“Finally the Ambassador has arrived” states Igiaba Scego in an article she recently wrote for the prestigious weekly magazine “Internazionale”. There is not other way to express such an event. For the first time in 20 years, the Somali Embassy and Consulate will dispose of main utilities in their offices.
Since the start of the Civil in 1991, the embassy and consulate staff, in Rome, was led to struggle in its premises without being able to use no gas or electricity. Without the presence of a stable government in the homeland and due to the lack of sources of funding, no one was able to pay for the bills. The Italian Authorities had been reluctant so far to support the diplomatic services due to the absence of a recognised government in Somalia.
After the reopening of the Embassy, most of the people would give the credit of such an achievement to the Nuur Adde’s personality or to the Somali Transitional Government led by Sheikh Sharif Ahmed. However, the Somali Diaspora also played a crucial part in this.
The Somali Diaspora in Italy is estimated, today, to be around 5,000 to 10,000 people. This is a small number compared to the over 100,000 (1) people living in the United Kingdom. Nevertheless, the strong presence of well-known writers, such as Igiaba Scego, of local councillors, and community leaders across the country, in such important cities as Rome, Florence, Milan, Torino, Naples, Genova, and Trieste, have made it possible for the Somali voice to be heard throughout Italy.
For years, in fact, Somalis living in Italy have been complaining about the situation of their Embassy and Consulate in Rome to the Italian authorities. The issue at any occasion gathering the Somali Community, at every debate, conference or workshop. Articles were published throughout Italy and the world, reaching even the headlines of a prestigious newspaper such as the New York Times (2) . De facto, the legal status of Somali citizens was being omitted.
Italy was the first nation (and in fact the only one) to reject the Somali Passports (3) . Instead, they provided Somali citizens with Travel documents that were difficultly accepted by public services as a form of Identification.
For the last 8 or 9 years, a new wave of Somali refugees, most of them youth, started entering the country. They crossed the Sahara and paid thousands of dollars to sail in boats of refugees to reach Italy. Crossings have not always been successful and have left many dead on the way.
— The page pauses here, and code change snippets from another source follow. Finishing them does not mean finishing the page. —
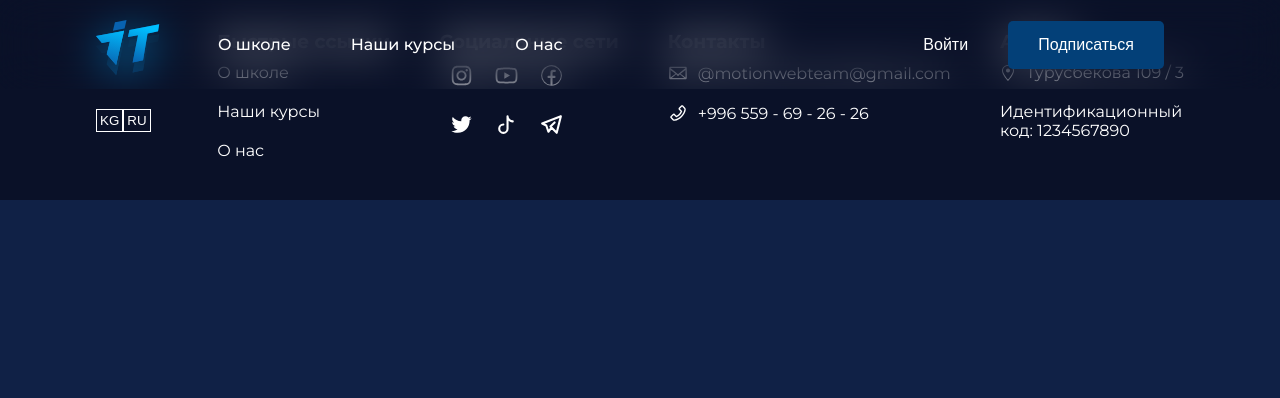
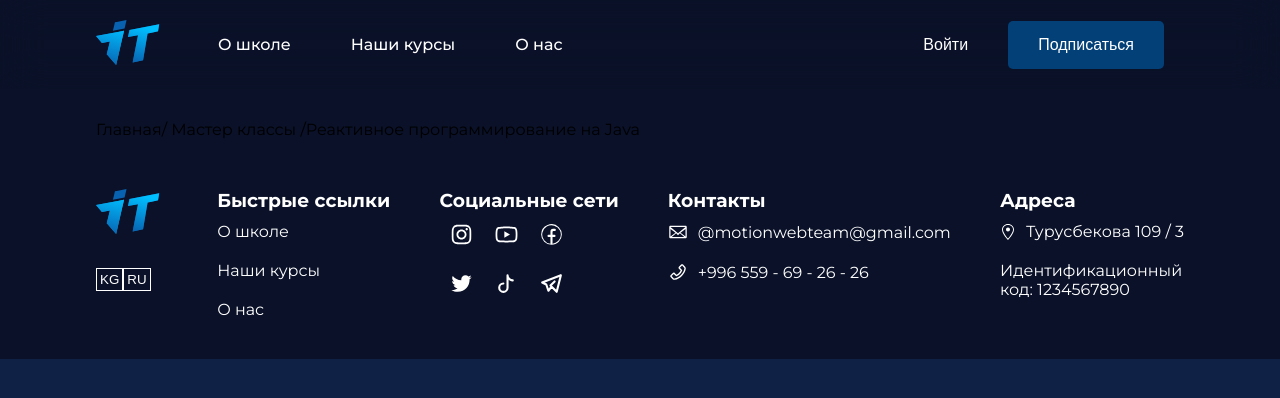
Before and after one commit to Tatynaae/club-project, a React (Create React App) app: page /Reactive in a window 1280 px wide. Shown: the top 398 px of the page. Built offline with nearby package versions, Linux system fonts and the light colour scheme.

Commit message:
gg (#37)

```diff
--- a/src/App.js
+++ b/src/App.js
@@ -13,6 +13,7 @@ import StatieBefore from "./Components/statie/StatieBefore";
 import Front from "./Components/Courses/Front";
 import Purchases from "./Components/masterClass/Purchases";
 import BuyCourse from "./Components/Courses/BuyCourse";
+import Reactive from "./Components/Reactive/Reactive";
 
 function App() {
     return (
@@ -34,6 +35,7 @@ function App() {
                     <Route path={'/Purchases'} element={<Purchases/>}/>
                     <Route path={'/Station'} element={<Station/>}/>
                     <Route path={'/Buy'} element={<BuyCourse/>}/>
+                    <Route path={'/Reactive'} element={<Reactive/>}/>
                 </Routes>
             </div>
         </>
--- /dev/null
+++ b/src/Components/Reactive/Reactive.js
@@ -0,0 +1,19 @@
+import React from 'react';
+
+const Reactive = () => {
+    return (
+        <section id='reactive'>
+            <div className="container">
+                <div className="reactive">
+                    <div className="reactive--title" style={{display:'flex', alignItems:'center'}}>
+                        <p>Главная</p>
+                        <p> / Мастер классы / </p>
+                        <p>Реактивное программирование на Java</p>
+                    </div>
+                </div>
+            </div>
+        </section>
+    );
+};
+
+export default Reactive;
--- /dev/null
+++ b/src/Components/Style/Reactive/Reactive.scss
@@ -0,0 +1,10 @@
+#reactive{
+  padding: 120px 0 20px 0 ;
+  background: #0A1128;
+  .reactive{
+    &--title{
+      display: flex;
+      align-items: center;
+    }
+  }
+}
--- /dev/null
+++ b/src/Components/Style/Reactive/css/Reactive.css
@@ -0,0 +1,3 @@
+
+
+/*# sourceMappingURL=Reactive.css.map */
--- a/src/Components/Style/Style.scss
+++ b/src/Components/Style/Style.scss
@@ -21,3 +21,4 @@
 @import 'Media/Adaptation/Courses/Front';
 @import 'Courses/BuyCourse';
 @import 'Media/Adaptation/Courses/BuyCourses';
+@import "Reactive/Reactive";
--- a/src/Components/masterClass/Master.js
+++ b/src/Components/masterClass/Master.js
@@ -12,7 +12,7 @@ const Master = () => {
                         </div>
                         <div className="master-class__block">
                             <div className="master-class__block--oneT">
-                                <NavLink to={'/Purchases'} className='master-class__block--oneT--link'>
+                                <NavLink to={'/Reactive'} className='master-class__block--oneT--link'>
                                     <h1>Реактивное программирование на Java: как, зачем и стоит ли? </h1>
                                     <p>
                                         Программирования появилась сравнительно недавно, лет 10 назад. Что вызвало
```
Also changed, not shown: src/css/App.css, 2 other files (tests, documents, lock files or other folders).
Those who have managed to reach Europe are today, living in difficult conditions. They are unemployed, homeless and, in many cases, do not even speak a word of Italian. Many wish they could settle in other European countries such as in the United Kingdom or in the Nordic Countries, where some of their relatives might be, but unfortunately, their refugee status does not allow them to do so.
The reopening of the Somali Embassy in Rome is great news for all of us. Yet there are still massive challenges to be faced by the newly appointed Ambassador both for the Diaspora and the homeland in his dual capacity as a representative to Italy and the European Union.
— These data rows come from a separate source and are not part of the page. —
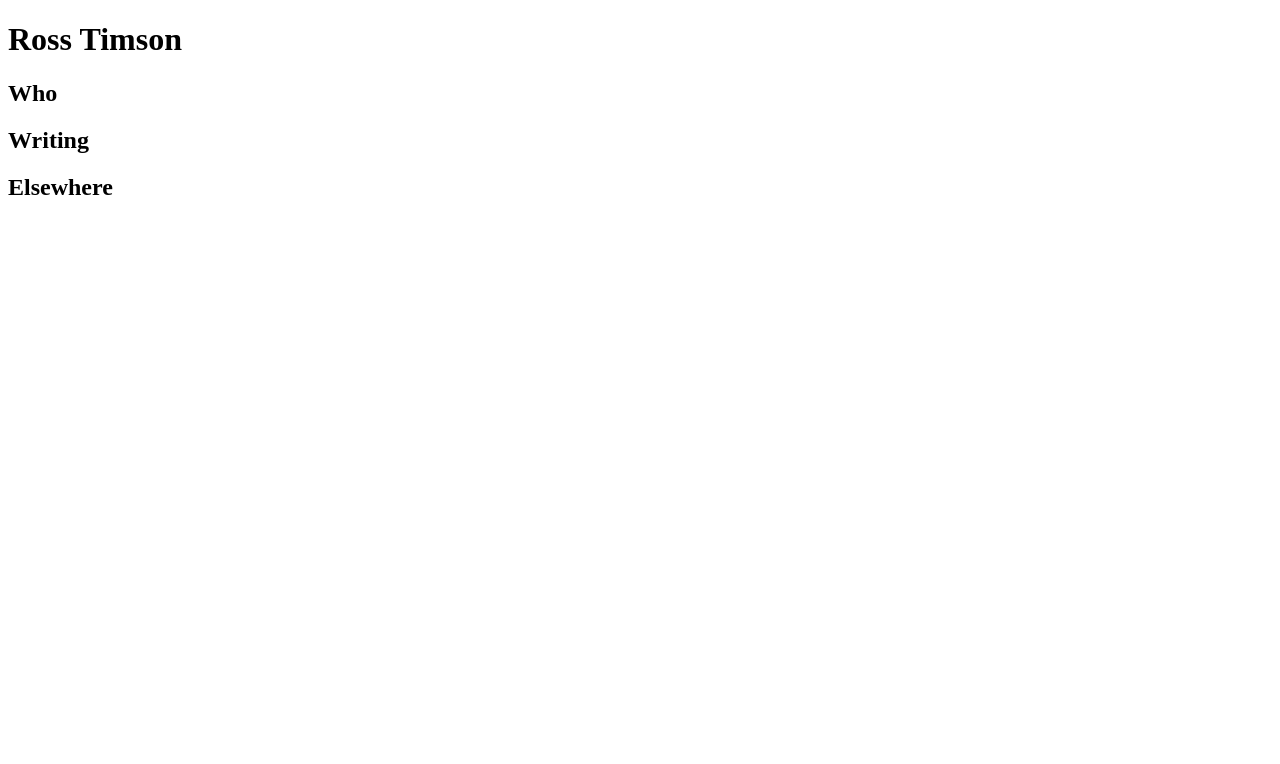
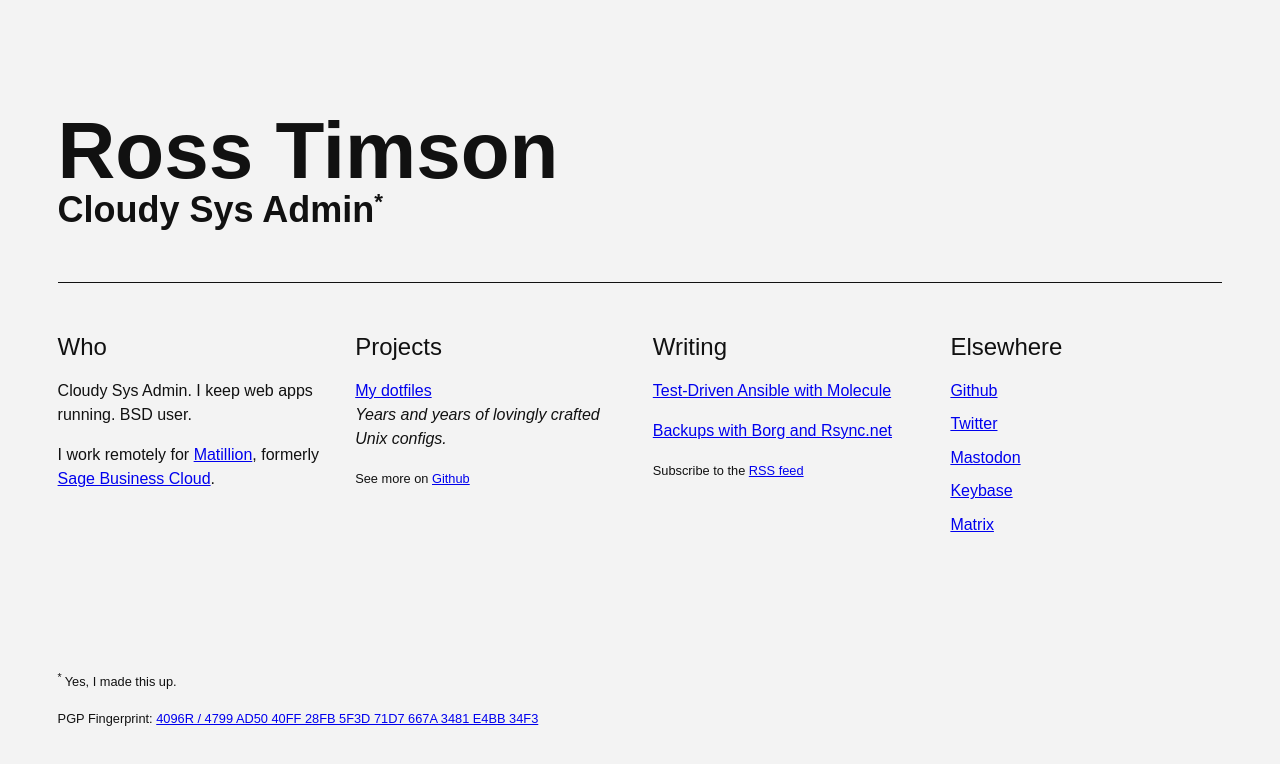
Before and after one commit to immanuelpotter/immanuelpotter.com, a plain HTML site: page index.html in a window 1280 px wide. Drawn offline with Linux system fonts and the light colour scheme.

Commit message:
Styling and whitespace.

```diff
--- a/index.html
+++ b/index.html
@@ -6,24 +6,149 @@
     <link rel="icon" type="image/png" href="/favicon.png">
     <title>Ross Timson</title>
     <style>
+     * {
+       box-sizing: border-box;
+       font-family: sans-serif;
+     }
 
+     body {
+       background-color: #f3f3f3;
+       color: #111;
+       line-height: 1.5rem;
+       max-width: 1280px;
+       padding: 1rem;
+       margin: 2.6rem;
+     }
+
+     h1 {
+       font-size: 5rem;
+       font-weight: 700;
+       line-height: 1;
+     }
+
+     h1 > span {
+       display: block;
+       font-size: 2.25rem;
+     }
+
+     h1 > span > sup {
+       font-size: 1.4rem;
+     }
+
+     header > h2 {
+       font-size: 2.25rem;
+       font-weight: 700;
+       margin-top: 0;
+     }
+
+     h2 {
+       font-weight: 400;
+     }
+
+     ul {
+       list-style: none;
+       padding: 0;
+     }
+
+     li, dt {
+       margin-top: 0.6rem;
+     }
+
+     .main-content {
+       border-top: 1px #111 solid;
+       display: flex;
+       flex-wrap: wrap;
+       gap: 1rem;
+       justify-content: space-between;
+       padding: 2rem 0;
+       margin-bottom: 5rem;
+     }
+
+     section {
+       width: 17rem;
+     }
+
+     dd {
+       font-style: italic;
+       margin: 0;
+     }
+
+     footer {
+       font-size: 0.8rem;
+     }
+
+
+     @media screen and (max-width: 380px) {
+       body {
+         margin: 1rem;
+       }
+
+       h1 {
+         font-size: 4.6rem;
+       }
+
+       h1 > span {
+         font-size: 1.5rem;
+       }
+
+       h1 > span > sup {
+         font-size: 1rem;
+       }
+     }
     </style>
   </head>
   <body>
     <main>
-	  <header><h1>Ross Timson</h1></header>
+      <header>
+        <h1>Ross Timson
+          <span>Cloudy Sys Admin<sup>*</sup></span>
+        </h1>
+      </header>
+      <div class="main-content">
         <section>
           <h2>Who</h2>
+          <p>
+            Cloudy Sys Admin. I keep web apps running. BSD user.
+          </p>
+          <p>
+            I work remotely for <a href="https://www.matillion.com/">Matillion</a>, formerly <a href="https://uk.sageone.com/">Sage Business Cloud</a>.
+          </p>
+        </section>
+        <section>
+          <h2>Projects</h2>
+          <dl>
+            <dt><a href="https://github.com/rosstimson/dotfiles">My dotfiles</a></dt>
+            <dd>Years and years of lovingly crafted Unix configs.</dd>
+          </dl>
+          <footer>See more on <a href="https://github.com/rosstimson/">Github</a></footer>
         </section>
         <section>
           <h2>Writing</h2>
+          <ul>
+            <li><a href="https://hashbangwallop.com/tdd-ansible.html">Test-Driven Ansible with Molecule</a></li>
+          </ul>
+          <ul>
+            <li><a href="https://hashbangwallop.com/backups-borg.html">Backups with Borg and Rsync.net</a></li>
+          </ul>
+          <footer>Subscribe to the <a href="https://hashbangwallop.com/rss.xml">RSS feed</a></footer>
         </section>
         <section>
           <h2>Elsewhere</h2>
+          <ul>
+            <li><a href="https://github.com/rosstimson">Github</a></li>
+            <li><a href="https://twitter.com/rosstimson">Twitter</a></li>
+            <li><a href="https://bsd.network/@rosstimson">Mastodon</a></li>
+            <li><a href="https://keybase.io/rosstimson">Keybase</a></li>
+            <li><a href="https://matrix.to/#/@rosstimson:matrix.org">Matrix</a></li>
+          </ul>
         </section>
+      </div>
     </main>
     <footer>
-
+      <p><sup>* </sup>Yes, I made this up.</p>
+      <p>
+        PGP Fingerprint: <a href="./pgp.txt">4096R / 4799 AD50 40FF 28FB 5F3D  71D7 667A 3481 E4BB 34F3</a>
+      </p>
     </footer>
   </body>
 </html>
```
Lines whose indentation alone changed are shown as unchanged.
The Ambassador has finally arrived! Welcome Ambassador!
- See Report “The Somali Muslim Community in England” published by the Department for Communities and Local Government of the UK Government. [↩]
- See Article from New York Times “Somali Refugees Find a New Kind of Hardship in Italy” published by the New York Times. [↩]
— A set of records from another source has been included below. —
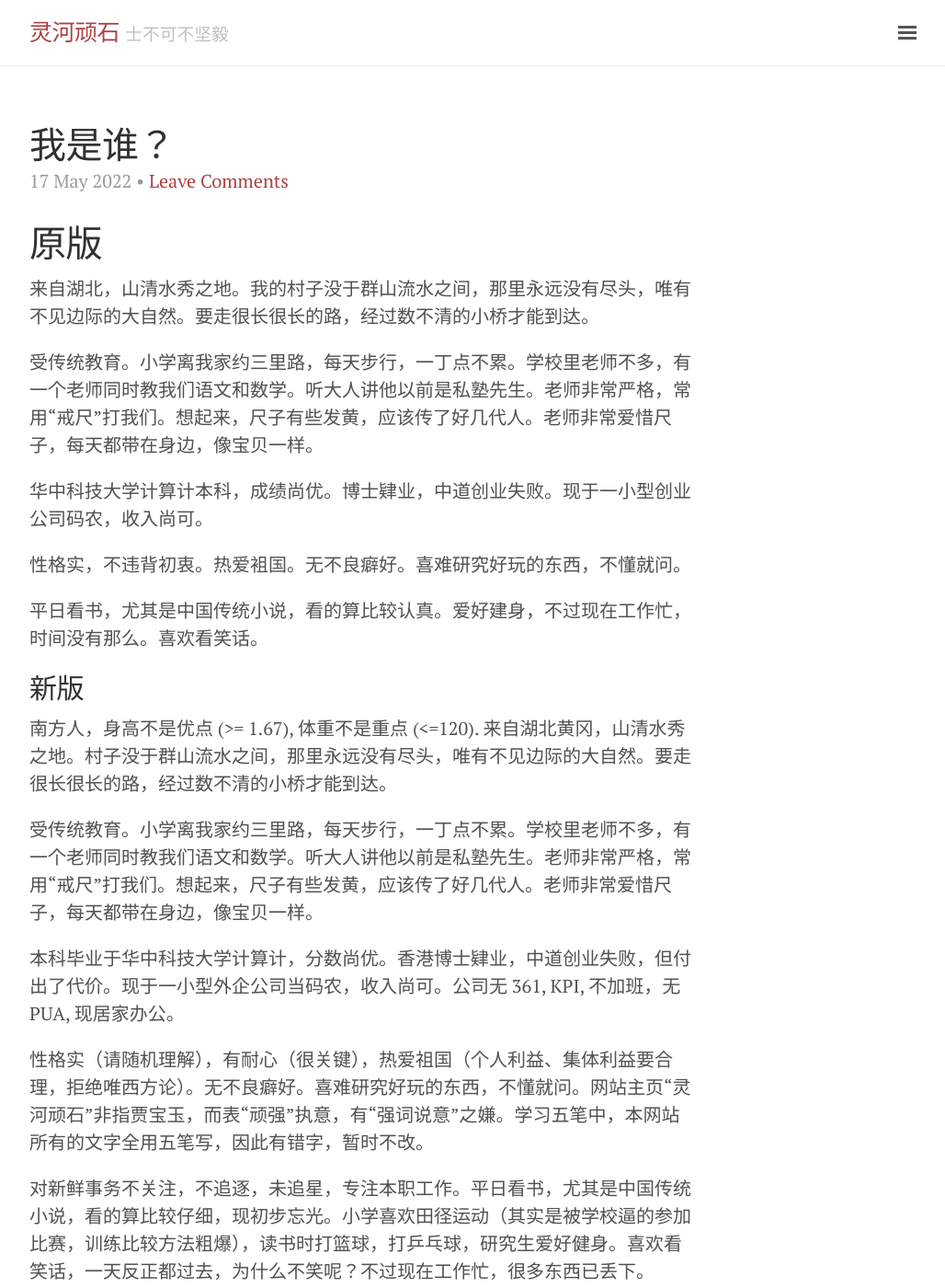
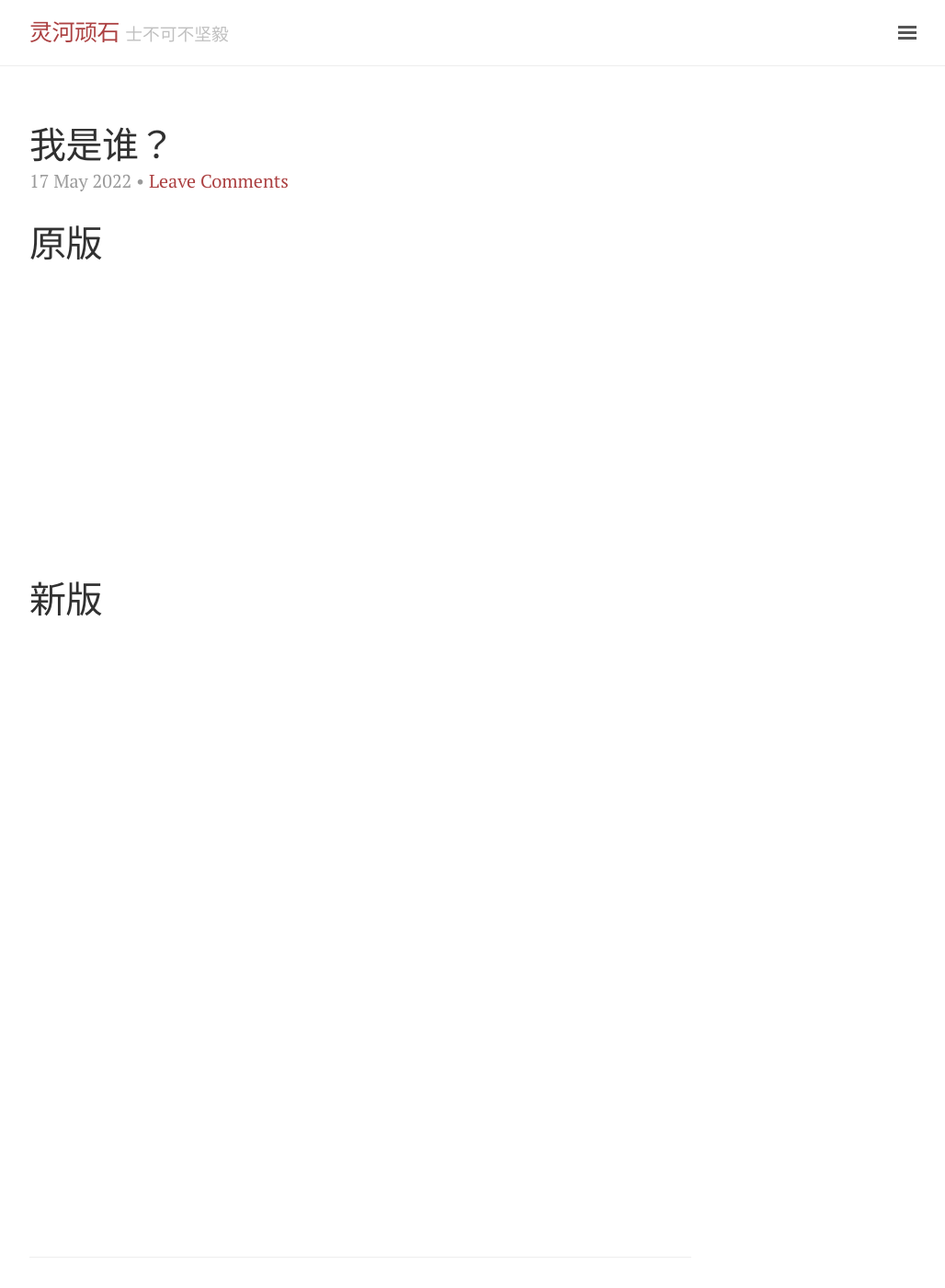
Before and after one commit to outsinre/zh-blog, a Jekyll site: the page built from _posts/2022-05-17-me.md, in a window 1280 px wide and 1400 px high. Shown: the whole window at 92% size, without its empty margins (248-1276 px from the left). Built offline with Jekyll 4.4.1, drawn with Linux system fonts in a browser that asks for light colours; comment, search, counter and statistics services are not loaded; some of the changed text lies outside the part shown.

Commit message:
test color

```diff
--- a/_posts/2022-05-17-me.md
+++ b/_posts/2022-05-17-me.md
@@ -3,8 +3,10 @@
 title: 我是谁？
 ---
 
+
 # 原版 #
 
+<div style="color:white">
 来自湖北，山清水秀之地。我的村子没于群山流水之间，那里永远没有尽头，唯有不见边际的大自然。要走很长很长的路，经过数不清的小桥才能到达。
 
 受传统教育。小学离我家约三里路，每天步行，一丁点不累。学校里老师不多，有一个老师同时教我们语文和数学。听大人讲他以前是私塾先生。老师非常严格，常用“戒尺”打我们。想起来，尺子有些发黄，应该传了好几代人。老师非常爱惜尺子，每天都带在身边，像宝贝一样。
@@ -14,9 +16,11 @@
 性格实，不违背初衷。热爱袓国。无不良癖好。喜难研究好玩的东西，不懂就问。
 
 平日看书，尤其是中国传统小说，看的算比较认真。爱好建身，不过现在工作忙，时间没有那么。喜欢看笑话。
+</div>
 
-## 新版 ##
+# 新版 #
 
+<div style="color:white">
 南方人，身高不是优点 (>= 1.67), 体重不是重点 (<=120). 来自湖北黄冈，山清水秀之地。村子没于群山流水之间，那里永远没有尽头，唯有不见边际的大自然。要走很长很长的路，经过数不清的小桥才能到达。
 
 受传统教育。小学离我家约三里路，每天步行，一丁点不累。学校里老师不多，有一个老师同时教我们语文和数学。听大人讲他以前是私塾先生。老师非常严格，常用“戒尺”打我们。想起来，尺子有些发黄，应该传了好几代人。老师非常爱惜尺子，每天都带在身边，像宝贝一样。
@@ -31,4 +35,5 @@
 
 人生总结：时间不够用！
 
->肖像待上传，见微信头相（已 PS）。
+>肖像待上传，见微信。
+</div>
```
- See article “Legal situation of the Somali people in Italy” . [↩]